by Marloe Esch June 29, 2020

But often, such conversations are an important and necessary part of addressing any worries, concerns, or questions you might have about your sex life.  Cancer can change how our bodies look or how they respond to sexual touch, how we feel about our appearance, and our interest in being sexual.  And yeah, bringing up any of these sensitive topics with your partner can feel really awkward.  But is it impossible?  Of course not!  


Find What Works For You

by Rachel Mihalko

It still hits me all over again sometimes. The fact that I had cancer. But the difference is, now I have people to turn to who feel the same way. People who are actually close to my age and have had a port, been administered chemo, gotten radiation. I might be the quietest person on those Zoom calls, but it still makes such a big impact on me. 


You Can Drop the Act

by Ruzette Solis June 26, 2020

You are enough for the world just as you are. There is no measure of worth, there’s no perfect cancer “survivor.” There’s no “weakness.” There’s no guidebook (although I’m sure there are some attempts out there) to tell us how to play the crappy card we’ve been dealt.


As a Survivor, I Felt Invisible.

by Madison Chapman June 22, 2020

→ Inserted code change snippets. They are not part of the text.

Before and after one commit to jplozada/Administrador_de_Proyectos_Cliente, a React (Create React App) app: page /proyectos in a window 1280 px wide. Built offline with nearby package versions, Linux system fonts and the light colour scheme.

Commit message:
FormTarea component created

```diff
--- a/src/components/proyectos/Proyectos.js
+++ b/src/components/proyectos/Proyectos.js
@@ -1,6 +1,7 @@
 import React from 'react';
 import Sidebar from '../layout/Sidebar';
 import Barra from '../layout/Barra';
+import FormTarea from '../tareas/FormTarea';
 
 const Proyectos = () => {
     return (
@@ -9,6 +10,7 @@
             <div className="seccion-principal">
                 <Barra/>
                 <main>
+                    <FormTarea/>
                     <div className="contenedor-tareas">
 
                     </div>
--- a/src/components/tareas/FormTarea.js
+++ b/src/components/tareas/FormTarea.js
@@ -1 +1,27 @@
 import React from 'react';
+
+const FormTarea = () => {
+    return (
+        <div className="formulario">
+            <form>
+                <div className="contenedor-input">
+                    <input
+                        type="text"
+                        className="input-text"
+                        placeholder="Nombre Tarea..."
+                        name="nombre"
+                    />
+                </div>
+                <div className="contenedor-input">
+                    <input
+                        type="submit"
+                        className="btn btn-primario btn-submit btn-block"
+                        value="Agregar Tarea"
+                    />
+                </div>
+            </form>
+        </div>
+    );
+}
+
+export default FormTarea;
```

I wanted people to see me as brave, but I saw myself as selfish, a coward, ungrateful for having survived when so many wouldn’t, and so self-absorbed and narcissistic with my pain. I saw photos and blog posts of other survivors who seemed to be doing so well. I compared myself to them and thought “I am doing this wrong. Maybe I didn’t deserve to survive this.” Then, I hated myself for thinking I didn’t deserve to beat cancer, because I had fought so hard to beat my disease, and because I did—and still do—love life, so, so passionately. 


When Your Life Becomes the Story: Poetry and Prose

by Rachel Mihalko

The thing about the stories we read or watch is that there’s typically an ending. You can wrap the plot up in a tight little bow and be done with it. That’s not life. We are continuously growing and changing and recreating our own narrative. I definitely have trouble with that concept; if I had my way, I would just skip to the end: the parts where I’ve recovered emotionally from cancer and have put the pain of the past completely behind me. 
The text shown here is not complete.